### [Task]
In the records, find every line with the word "math" and copy it out.
Information shown Block Start
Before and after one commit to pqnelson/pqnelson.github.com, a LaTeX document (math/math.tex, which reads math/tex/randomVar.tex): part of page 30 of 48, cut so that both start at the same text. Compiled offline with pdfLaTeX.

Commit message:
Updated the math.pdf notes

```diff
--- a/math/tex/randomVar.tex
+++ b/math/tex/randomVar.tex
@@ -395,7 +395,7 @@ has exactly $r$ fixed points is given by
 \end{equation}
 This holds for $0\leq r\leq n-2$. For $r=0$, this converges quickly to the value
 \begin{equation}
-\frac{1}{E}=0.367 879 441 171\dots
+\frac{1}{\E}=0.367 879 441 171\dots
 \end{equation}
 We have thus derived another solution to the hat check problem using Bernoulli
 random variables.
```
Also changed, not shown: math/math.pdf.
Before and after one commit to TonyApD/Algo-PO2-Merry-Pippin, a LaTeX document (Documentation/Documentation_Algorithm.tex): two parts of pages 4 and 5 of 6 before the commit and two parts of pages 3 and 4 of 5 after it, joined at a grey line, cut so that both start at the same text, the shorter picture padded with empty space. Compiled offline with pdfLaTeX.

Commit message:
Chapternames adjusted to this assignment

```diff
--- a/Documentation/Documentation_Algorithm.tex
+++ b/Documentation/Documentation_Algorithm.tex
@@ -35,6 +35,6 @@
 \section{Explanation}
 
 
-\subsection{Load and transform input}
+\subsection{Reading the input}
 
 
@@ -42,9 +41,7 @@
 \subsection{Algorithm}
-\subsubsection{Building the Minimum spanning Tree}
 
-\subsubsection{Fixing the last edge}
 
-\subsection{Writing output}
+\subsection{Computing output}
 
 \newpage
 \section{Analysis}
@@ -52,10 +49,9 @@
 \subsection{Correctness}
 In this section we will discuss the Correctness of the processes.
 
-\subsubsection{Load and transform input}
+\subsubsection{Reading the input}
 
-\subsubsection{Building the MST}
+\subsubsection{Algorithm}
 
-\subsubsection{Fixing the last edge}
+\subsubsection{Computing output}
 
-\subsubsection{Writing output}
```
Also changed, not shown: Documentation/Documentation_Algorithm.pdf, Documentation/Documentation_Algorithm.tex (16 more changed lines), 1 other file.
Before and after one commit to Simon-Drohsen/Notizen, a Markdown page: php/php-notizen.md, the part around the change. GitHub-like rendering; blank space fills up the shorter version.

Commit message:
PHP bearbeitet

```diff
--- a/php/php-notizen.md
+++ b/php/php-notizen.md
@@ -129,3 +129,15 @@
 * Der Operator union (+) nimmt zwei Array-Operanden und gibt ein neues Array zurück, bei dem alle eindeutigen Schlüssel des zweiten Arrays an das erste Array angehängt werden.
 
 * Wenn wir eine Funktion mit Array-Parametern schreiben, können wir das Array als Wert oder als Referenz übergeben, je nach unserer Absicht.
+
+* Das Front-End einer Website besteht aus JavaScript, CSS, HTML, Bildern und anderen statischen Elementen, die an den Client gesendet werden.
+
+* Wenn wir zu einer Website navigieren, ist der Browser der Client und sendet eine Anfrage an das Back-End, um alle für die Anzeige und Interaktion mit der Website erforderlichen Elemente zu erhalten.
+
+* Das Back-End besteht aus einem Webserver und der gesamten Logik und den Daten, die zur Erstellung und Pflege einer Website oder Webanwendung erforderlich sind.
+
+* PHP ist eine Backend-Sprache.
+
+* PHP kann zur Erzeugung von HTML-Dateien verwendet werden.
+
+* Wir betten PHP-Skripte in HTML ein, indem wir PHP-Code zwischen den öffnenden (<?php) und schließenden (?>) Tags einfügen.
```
Information shown Block End
### [Answer box]
Before and after one commit to pqnelson/pqnelson.github.com, a LaTeX document (math/math.tex, which reads math/tex/randomVar.tex): part of page 30 of 48, cut so that both start at the same text. Compiled offline with pdfLaTeX.
Updated the math.pdf notes
--- a/math/tex/randomVar.tex
+++ b/math/tex/randomVar.tex
Also changed, not shown: math/math.pdf.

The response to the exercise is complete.